AB - Electric cables in nuclear power plants have to function even after serious events such as a loss-ofcoolant accident (LOCA). In most cables, organic polymers that are very sensitive to radiation are used. The Japanese government carried out an extensive research project to examine the degradation behavior of safety-related cables at three different temperatures with three different dose rates. Its report published recently revealed that some cables would be unable to function after the LOCA test. In this paper, a brief outline of the report is described. Categorization of all the causes of malfunctions occurred in electric apparatus in all the Japanese nuclear power plants for recent about 40 years is also reviewed. As a result, it became clear that not a single trouble had occurred in any cable in any Japanese nuclear power plant by pure insulation degradation, indicating that the risk of serious accidents is very low. Nevertheless, in order secure even higher reliability, Japanese government has been supporting several research projects to develop a reliable monitoring method and to study the physics underlying the aging phenomena to cause degradation of cables in nuclear power plants. Fundamental researches such as those to investigate the degradation mechanisms of polymer materials for cables by various chemical analyses have been carried out mainly in the Japan Atomic Energy Agency (JAEA) as well as in several universities. The dependence of the degradation behavior on the sample thickness is a function of various aging conditions such as the aging temperature and radiation dose rate. Such dependence seems to be caused by the volatilization of stabilizing agents from the polymer. One of the monitoring methods being developed is the broadband impedance spectroscopy (BIS), which measures the changes in frequency spectra of cable impedance and phase angle by applying low voltages. A clear difference found between the spectra obtained before and after thermal and radiation aging indicates a potential ability of this method to monitor the insulation degradation of polymer-insulated cables in nuclear power plants.

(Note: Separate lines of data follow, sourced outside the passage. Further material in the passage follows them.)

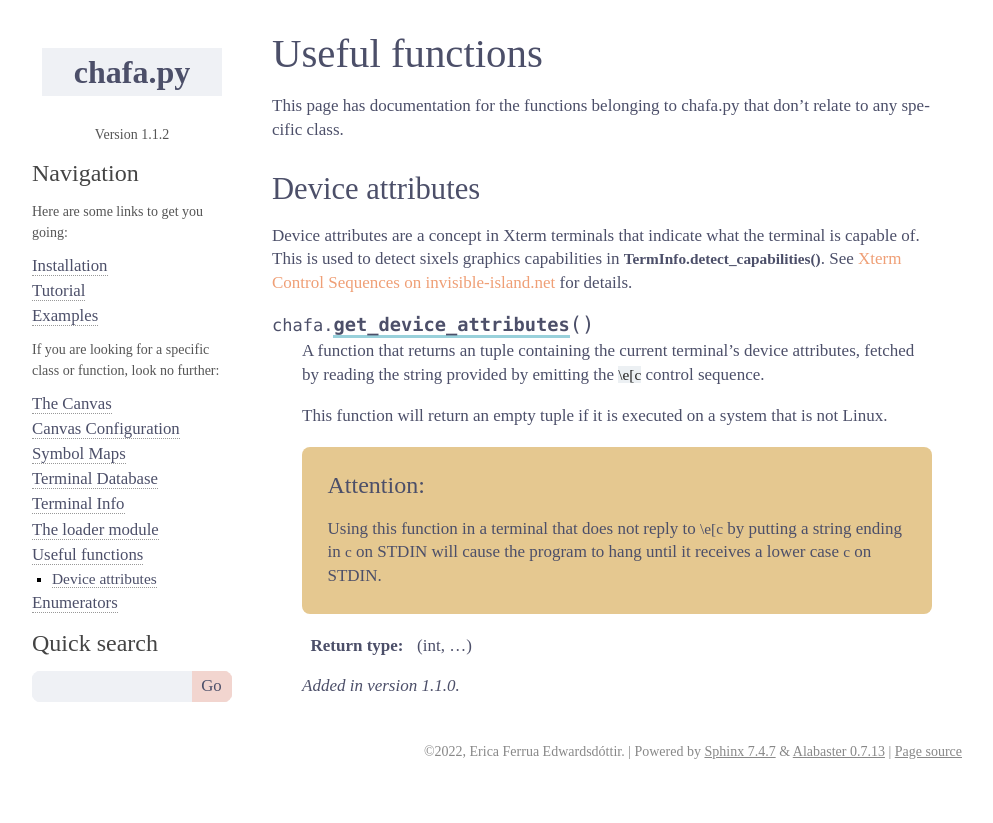
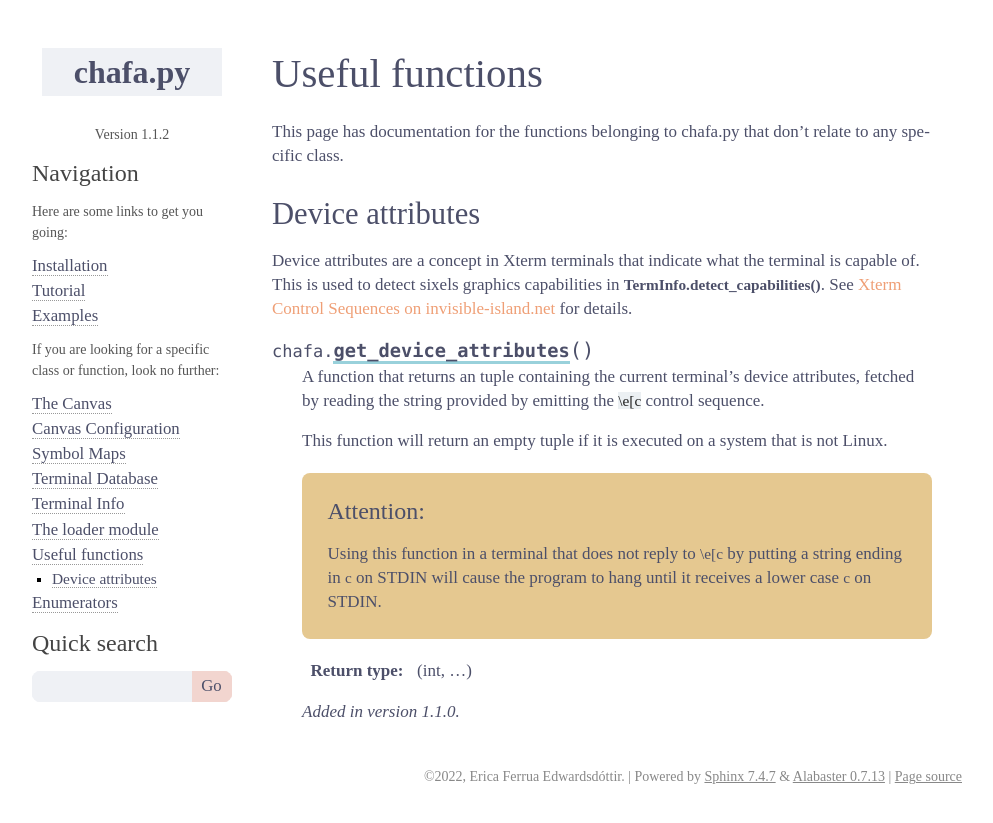
Before and after one commit to GuardKenzie/chafa.py, a Sphinx documentation site: the page built from docs/api/Functions.rst, in a window 1280 px wide. Shown: the top 823 px of the page, without its empty margins (148-1141 px from the left). Built offline with Sphinx 7.4.7, drawn with Linux system fonts in a browser that asks for light colours; some web fonts are replaced.

Commit message:
Docs: Updated CSS

```diff
--- a/docs/_static/custom.css
+++ b/docs/_static/custom.css
@@ -62,7 +62,7 @@ img {
     display: inline-block;
 }
 
-div.body h1.blocked-header {
+div.body h1 {
     line-height: 1em;
     margin: .6em 0;
 }
```
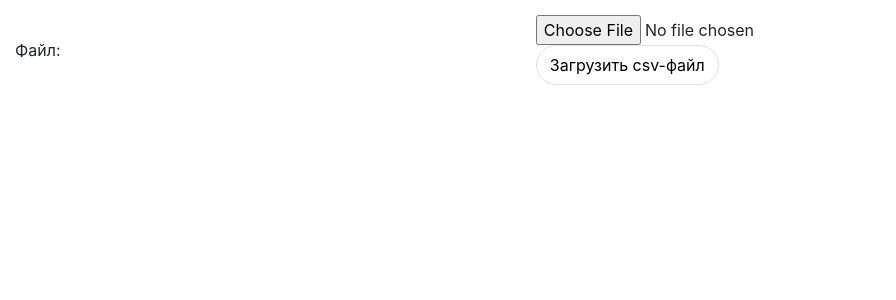
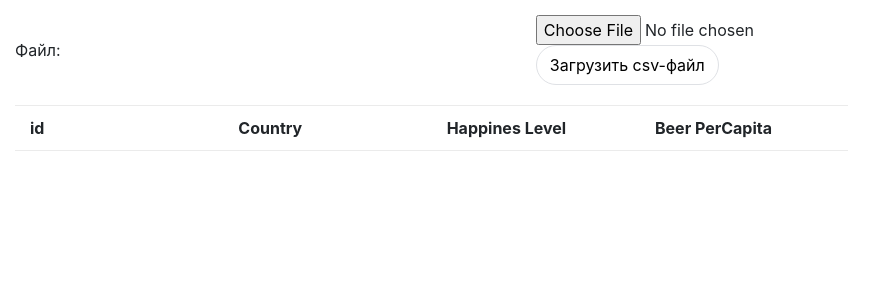
Before and after one commit to XBoBaX/ML_Regression_Happiness_and_Alcohol, a Django app: page / in a window 1280 px wide. Shown: the top 300 px of the page, without its empty margins (0-896 px from the left). Run offline with Django 3.2, Linux system fonts and the light colour scheme; some libraries are stand-ins or nearby versions.

Commit message:
Reader csv file, table in main.html

```diff
--- a/linearReg/static/css/main.css
+++ b/linearReg/static/css/main.css
@@ -19,3 +19,16 @@
 .alItCen{
     align-items: center;
 }
+div.pt20{
+    padding-top: 20px;
+}
+.tabR{
+    border: 1px solid #ebebeb;
+    border-right: 0;
+    border-left: 0;
+    padding-top: 10px;
+    padding-bottom: 10px;
+}
+.tabRFirst{
+    font-weight: 700;
+}
--- a/linearReg/templates/linearReg/main.html
+++ b/linearReg/templates/linearReg/main.html
@@ -32,6 +32,25 @@
                 </div>
             </div>
         </div>
+        <div class="row pt20">
+            <div class="col-8">
+                <div class="row tabR tabRFirst">
+                    <div class="col-3">id</div>
+                    <div class="col-3">Country</div>
+                    <div class="col-3">Happines Level</div>
+                    <div class="col-3">Beer PerCapita</div>
+                </div>
+                {% for country, hap, beer_per_capita in mylist %}
+                <div class="row tabR">
+                    <div class="col-3">{{ forloop.counter0 }}</div>
+                    <div class="col-3">{{ country }}</div>
+                    <div class="col-3">{{ hap }}</div>
+                    <div class="col-3">{{ beer_per_capita }}</div>
+                </div>
+                {% endfor %}
+            </div>
+
+        </div>
     </div>
 </body>
 </html>
--- a/linearReg/views.py
+++ b/linearReg/views.py
@@ -4,5 +4,7 @@
 
 def open_main(request):
     if request.method == 'POST' and request.FILES['myfile']:
-        return upload_file(request)
+        json = upload_file(request)
+        json["page"] = "dataset"
+        return render(request, 'linearReg/main.html', json)
     return render(request, 'linearReg/main.html', {"page": "dataset"})
```
Also changed, not shown: filesAndUploads/views.py (+18 -2 lines).
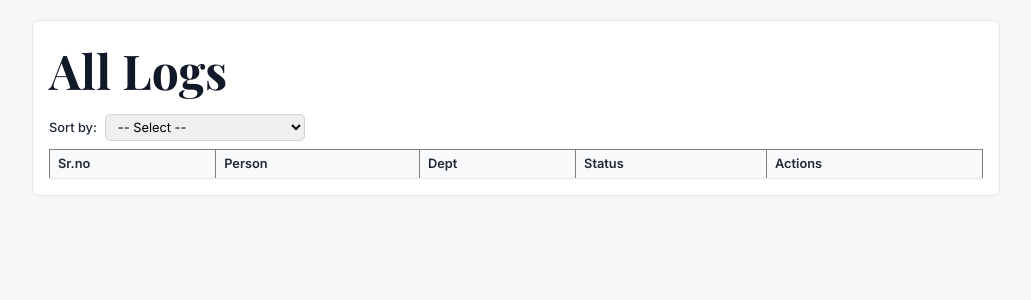
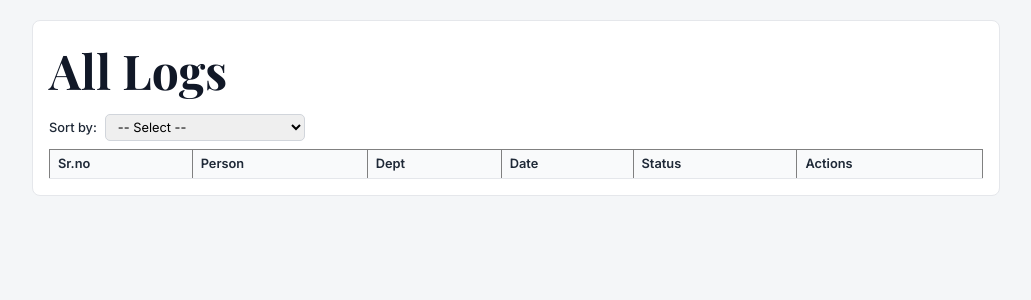
Before and after one commit to PratikG345/LogMate, a Django app: page /list/ in a window 1280 px wide. Shown: the part 52-352 px from the top of the page, without its empty margins (124-1155 px from the left). Run offline with Django 5.2, Linux system fonts and the light colour scheme; data that the repository does not hold is empty.

Commit message:
added date field in log_list

```diff
--- a/blogsite/core/templates/core/list.html
+++ b/blogsite/core/templates/core/list.html
@@ -21,6 +21,7 @@
         <th>Sr.no</th>
         <th>Person</th>
         <th>Dept</th>
+        <th>Date</th>
         <th>Status</th>
         <th>Actions</th>
       </tr>
@@ -29,6 +30,7 @@
         <td>{{ forloop.counter }}</td>
         <td>{{ log.person }}</td>
         <td>{{ log.dept.dept_name }}</td>
+        <td>{{ log.date }}</td>
         <td>{{ log.status }}</td>
         <td>
           <a href="{% url "log_detail" log.pk %}">view</a>
```
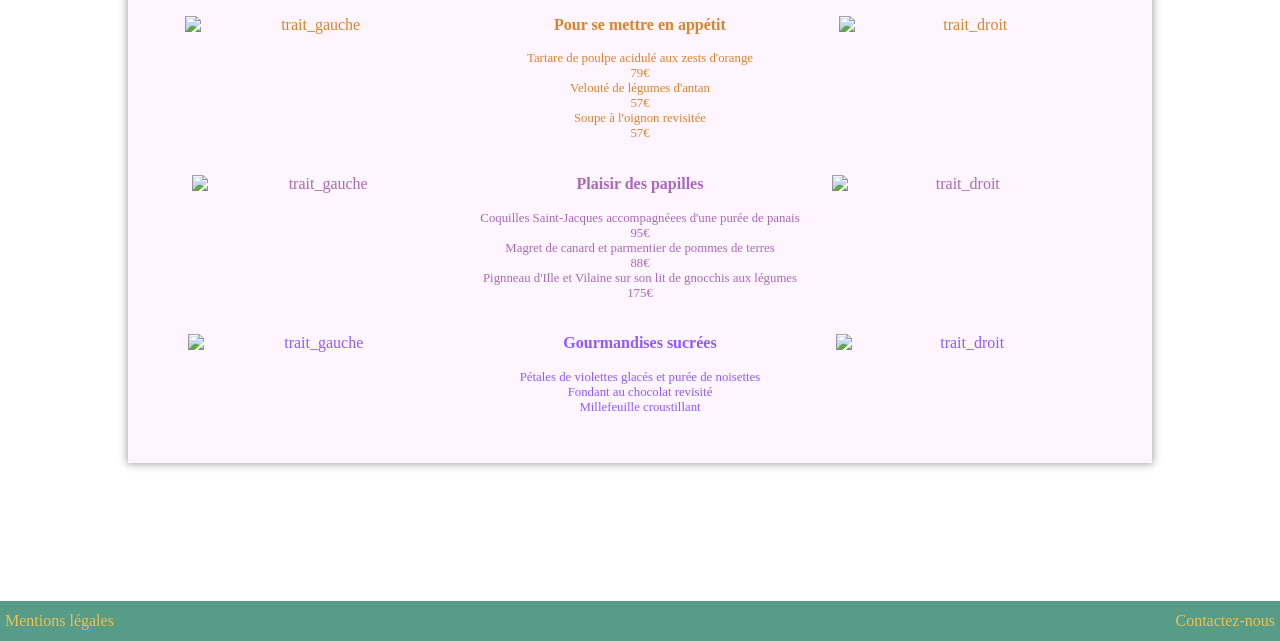
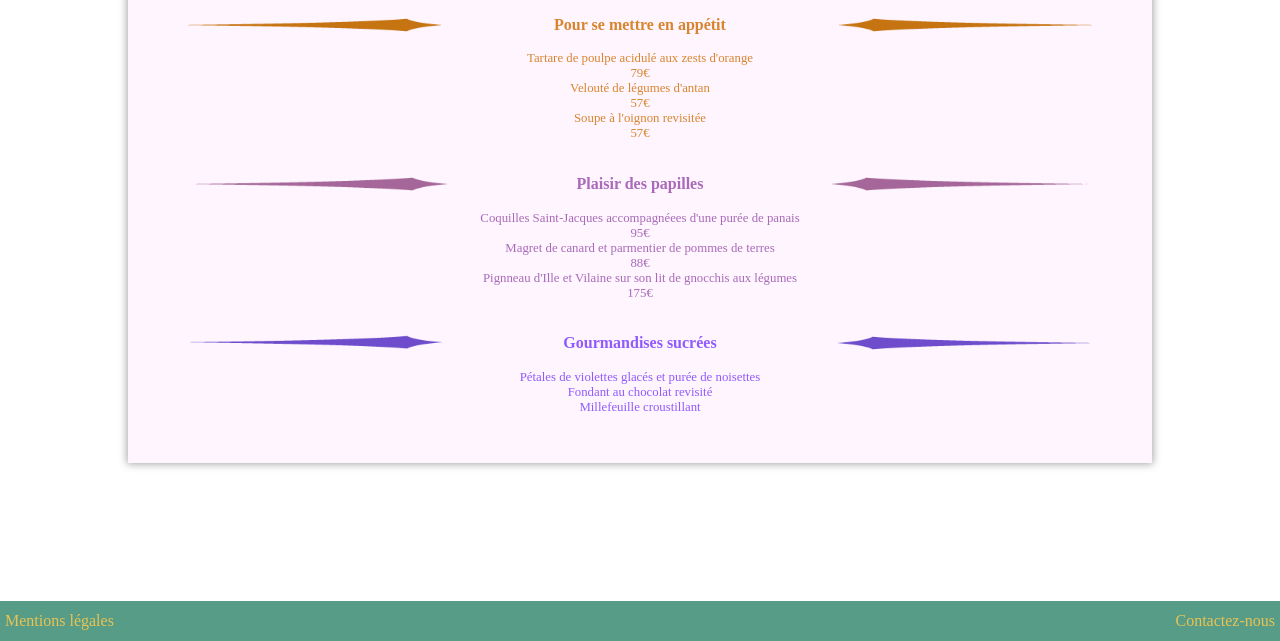
Before and after one commit to mademoizlleMarie/P3_Marie, a website: page pages/le_chic_a_la_francaise.html in a window 1280 px wide. Shown: the part 159-800 px from the top of the page. Drawn offline with Linux system fonts and the light colour scheme; a web font is replaced by a local one.

Commit message:
ajout des images manquantes

```diff
--- a/pages/le_chic_a_la_francaise.html
+++ b/pages/le_chic_a_la_francaise.html
@@ -20,9 +20,9 @@
         </section>
         <div class="chic__entree chic__entree--color">
             <section class="chic__entree__titre">
-                <img src="../images/chic_trait_gauche.png" alt="trait_gauche">
+                <img src="../images/chic_trait_gauche_1.png" alt="trait_gauche">
                 <h3>Pour se mettre en appétit</h3>
-                <img src="../images/chic_trait_droit.png" alt="trait_droit">
+                <img src="../images/chic_trait_droit_1.png" alt="trait_droit">
             </section>
             <ul class="chic__entree__detail">
                 <li>Tartare de poulpe acidulé aux zests d'orange</li>
@@ -35,9 +35,9 @@
         </div>
         <div class="chic__plat chic__plat--color">
             <section class="chic__plat__titre">
-                <img src="../images/chic_trait_gauche.png" alt="trait_gauche">
+                <img src="../images/chic_trait_gauche_2.png" alt="trait_gauche">
                 <h3>Plaisir des papilles</h3>
-                <img src="../images/chic_trait_droit.png" alt="trait_droit">
+                <img src="../images/chic_trait_droit_2.png" alt="trait_droit">
             </section>
             <ul class="chic__plat__detail">
                 <li>Coquilles Saint-Jacques accompagnéees d'une purée de panais</li>
@@ -50,9 +50,9 @@
         </div>
         <div class="chic__dessert chic__dessert--color">
             <section class="chic__dessert__titre">
-                <img src="../images/chic_trait_gauche.png" alt="trait_gauche">
+                <img src="../images/chic_trait_gauche_3.png" alt="trait_gauche">
                 <h3>Gourmandises sucrées</h3>
-                <img src="../images/chic_trait_droit.png" alt="trait_droit">
+                <img src="../images/chic_trait_droit_3.png" alt="trait_droit">
             </section>
             <ul class="chic__dessert__detail">
                 <li>Pétales de violettes glacés et purée de noisettes</li>
```
Also changed, not shown: pages/le_delice_des_papilles.html (+6 -6 lines), images/chic_trait_droit_1.png (added), images/chic_trait_droit_2.png (added), images/chic_trait_droit_3.png (added), images/chic_trait_gauche_1.png (added), images/chic_trait_gauche_2.png (added), images/chic_trait_gauche_3.png (added), images/delice_trait_droit_1.png (added), images/delice_trait_droit_2.png (added), images/delice_trait_droit_3.png (added), images/delice_trait_gauche_1.png (added), images/delice_trait_gauche_2.png (added), images/delice_trait_gauche_3.png (added).
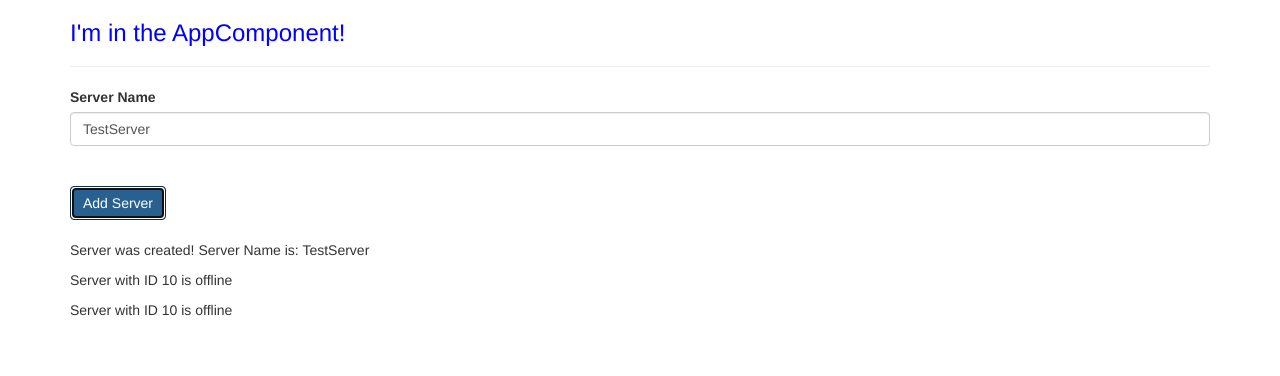
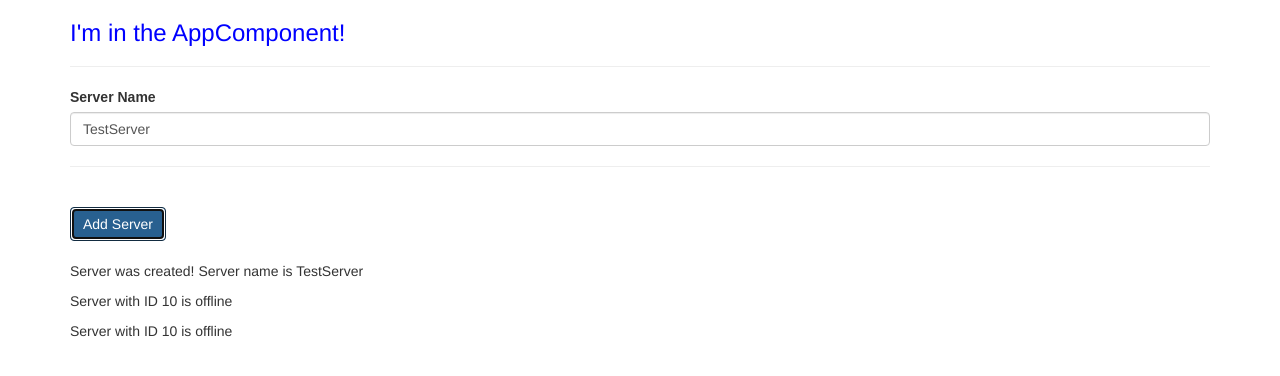
Before and after one commit to melarenina/angularTrial, an Angular app: page / in a window 1280 px wide. Both pictures are taken after a click on the button "Add Server". Shown: the top 376 px of the page. Built offline with nearby package versions, Linux system fonts and the light colour scheme.

Commit message:
Directives

```diff
--- a/src/app/servers/servers.component.html
+++ b/src/app/servers/servers.component.html
@@ -1,4 +1,4 @@
-<label>Server Name</label>
+<label style="font-family: Arial, Helvetica, sans-serif; font-weight: bold;">Server Name</label>
 <!--<input
     type="text"
     class="form-control"
@@ -11,8 +11,8 @@
     class="form-control"
     [(ngModel)]="serverName"
 >
+<hr>
 
-<br />
 <br />
 
 <!--
@@ -31,6 +31,17 @@
 <br />
 
 <!--<p [innetText]="allowNewServer"></p>-->
-<p>{{ serverCreationStatus }}</p>
+<!--<p>{{ serverCreationStatus }}</p> -->
+
+<!--Using directive. The * is required-->
+<p *ngIf="serverCreated; else noServer">Server was created! Server name is {{ serverName }}</p>
+<!--Local referente to when the above condition it's not true-->
+<!--Ng template is a template element that Angular uses with structural directives-->
+<ng-template #noServer>
+    <p>
+        No server was created
+    </p>
+</ng-template>
+
 <app-server></app-server>
 <app-server></app-server>
--- a/src/app/servers/servers.component.ts
+++ b/src/app/servers/servers.component.ts
@@ -19,6 +19,7 @@ export class ServersComponent implements OnInit {
   allowNewServer = false;
   serverCreationStatus = 'No server was created';
   serverName = 'TestServer';
+  serverCreated = false;
 
   constructor() {
 
@@ -35,6 +36,7 @@ export class ServersComponent implements OnInit {
 
   onCreateServer(){
     this.serverCreationStatus = 'Server was created! Server Name is: ' + this.serverName;
+    this.serverCreated = true;
   }
 
   onUpdateServerName(event: Event){
```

KW - Aging

KW - Cable insulation

KW - Insulation diagnosis

KW - Monitoring

KW - Nuclear power plant

UR - http://www.scopus.com/inward/record.url?scp=84876755764&partnerID=8YFLogxK

UR - http://www.scopus.com/inward/citedby.url?scp=84876755764&partnerID=8YFLogxK

M3 - Conference contribution

BT - 43rd International Conference on Large High Voltage Electric Systems 2010, CIGRE 2010

ER -